The trucking industry is reluctant to add natural gas-powered vehicles to its fleets despite the lowcost and abundant supply of the fuel, according to a recent survey.
Although the majority of the senior executives at 100 industrial freight carriers said they were aware of the technology or analyzing its use, none plan to buy liquefied natural gas-powered vehicles this year, according to a PLS Logistics Services report. The biggest barrier to adoption is a lack of refueling infrastructure, followed by the high cost of LNG vehicles, which run between $30,000 to $50,000 more than diesel-powered equipment. The limitation of LNG-powered equipment to pull as much cargo as diesel-powered engines was also a concern of executives.
Work is progressing to less all three barriers. Clean Energy has raised $450 million to build 150 LNG stations on major trucking corridors. Plus, there is legislation in Congress that would promote tax incentives for LNG equipmentpurchases. President Obama supports the respective Senate and House bill. Manufacturers are also steadily boosting the horsepower of LNG-powered engines.
The survey also found that carriers were under little pressure from shippers to adopt LNG equipment, with just 3 percent of customers pushing for a more diversified trucking fleet.
“This finding is important because it suggests that LNG adoption by motor carriers is not currently on the radar of industrial shippers,” according to the report. “Yet widespread adoption of LNG will reduce costs in the supply chain and generate sustained demand for natural gas drilling.”
A lack of clarity of the cost savings in using LNG instead of diesel fuel was the third largest barrier to adoption. LNG is roughly $1.50 less than diesel per gallon, but a true costcomparison that takes into account maintenance costs and other factors isn’t available.

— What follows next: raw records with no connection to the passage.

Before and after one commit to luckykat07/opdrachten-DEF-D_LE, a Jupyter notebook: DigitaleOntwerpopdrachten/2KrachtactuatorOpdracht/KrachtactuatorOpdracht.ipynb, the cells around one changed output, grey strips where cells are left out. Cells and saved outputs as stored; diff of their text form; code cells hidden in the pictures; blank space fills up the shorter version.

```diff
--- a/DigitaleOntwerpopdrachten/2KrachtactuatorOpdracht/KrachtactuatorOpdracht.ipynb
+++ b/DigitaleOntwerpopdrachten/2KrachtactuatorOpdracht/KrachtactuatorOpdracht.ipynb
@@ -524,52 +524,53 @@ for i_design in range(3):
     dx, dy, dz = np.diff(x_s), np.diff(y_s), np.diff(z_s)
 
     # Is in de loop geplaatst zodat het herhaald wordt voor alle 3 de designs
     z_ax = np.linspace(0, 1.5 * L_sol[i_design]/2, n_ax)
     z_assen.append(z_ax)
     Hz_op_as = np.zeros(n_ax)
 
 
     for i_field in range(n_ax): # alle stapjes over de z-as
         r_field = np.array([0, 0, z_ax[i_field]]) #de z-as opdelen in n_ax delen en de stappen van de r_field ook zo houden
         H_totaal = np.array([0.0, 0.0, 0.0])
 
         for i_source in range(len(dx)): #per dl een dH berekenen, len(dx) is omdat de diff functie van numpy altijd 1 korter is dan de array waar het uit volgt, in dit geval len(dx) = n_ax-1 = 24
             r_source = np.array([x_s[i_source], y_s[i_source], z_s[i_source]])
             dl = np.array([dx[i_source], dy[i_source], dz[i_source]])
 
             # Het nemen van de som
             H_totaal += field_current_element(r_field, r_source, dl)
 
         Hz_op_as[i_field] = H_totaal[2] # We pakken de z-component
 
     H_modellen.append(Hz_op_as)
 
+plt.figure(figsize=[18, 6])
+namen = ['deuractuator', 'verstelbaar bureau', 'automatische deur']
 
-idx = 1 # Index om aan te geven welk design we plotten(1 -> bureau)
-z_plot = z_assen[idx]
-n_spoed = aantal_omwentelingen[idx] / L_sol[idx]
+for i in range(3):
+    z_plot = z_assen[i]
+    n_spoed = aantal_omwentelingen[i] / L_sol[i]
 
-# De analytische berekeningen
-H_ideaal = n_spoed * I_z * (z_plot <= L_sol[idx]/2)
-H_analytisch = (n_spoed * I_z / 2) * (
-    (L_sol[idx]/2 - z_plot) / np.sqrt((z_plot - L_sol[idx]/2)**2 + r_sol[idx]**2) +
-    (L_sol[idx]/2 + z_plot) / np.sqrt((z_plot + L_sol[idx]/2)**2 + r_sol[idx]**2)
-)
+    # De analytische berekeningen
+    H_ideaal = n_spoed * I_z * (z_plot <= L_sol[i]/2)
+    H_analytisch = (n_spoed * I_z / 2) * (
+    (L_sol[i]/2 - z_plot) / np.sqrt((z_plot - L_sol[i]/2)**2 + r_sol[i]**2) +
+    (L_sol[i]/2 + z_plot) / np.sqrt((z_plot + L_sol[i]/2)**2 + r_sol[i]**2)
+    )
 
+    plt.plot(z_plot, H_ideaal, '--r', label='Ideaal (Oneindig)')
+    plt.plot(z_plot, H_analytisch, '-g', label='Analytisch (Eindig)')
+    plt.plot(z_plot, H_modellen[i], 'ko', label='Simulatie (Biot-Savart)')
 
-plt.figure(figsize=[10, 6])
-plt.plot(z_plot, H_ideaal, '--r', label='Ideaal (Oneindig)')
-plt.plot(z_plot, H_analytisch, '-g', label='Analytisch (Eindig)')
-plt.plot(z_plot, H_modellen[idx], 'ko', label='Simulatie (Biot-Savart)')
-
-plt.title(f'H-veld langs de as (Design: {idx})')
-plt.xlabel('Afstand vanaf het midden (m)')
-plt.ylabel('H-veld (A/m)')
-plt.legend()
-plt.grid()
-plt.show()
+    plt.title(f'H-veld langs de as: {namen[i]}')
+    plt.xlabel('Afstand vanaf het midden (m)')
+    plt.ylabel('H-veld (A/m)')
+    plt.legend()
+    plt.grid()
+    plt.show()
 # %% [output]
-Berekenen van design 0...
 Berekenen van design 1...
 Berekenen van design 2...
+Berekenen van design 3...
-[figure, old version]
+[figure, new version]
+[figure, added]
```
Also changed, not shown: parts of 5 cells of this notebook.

The report concludes that LNG-powered engines could have a majorimpact on the industry within the next several years if a refueling network is built, engine power grows and tax incentives for equipment purchases are made available.
“It is advisable for both carriers and shippers of heavy freight to monitor advances and capitalize on this ground-breaking technology as soon as possible,” the report stated.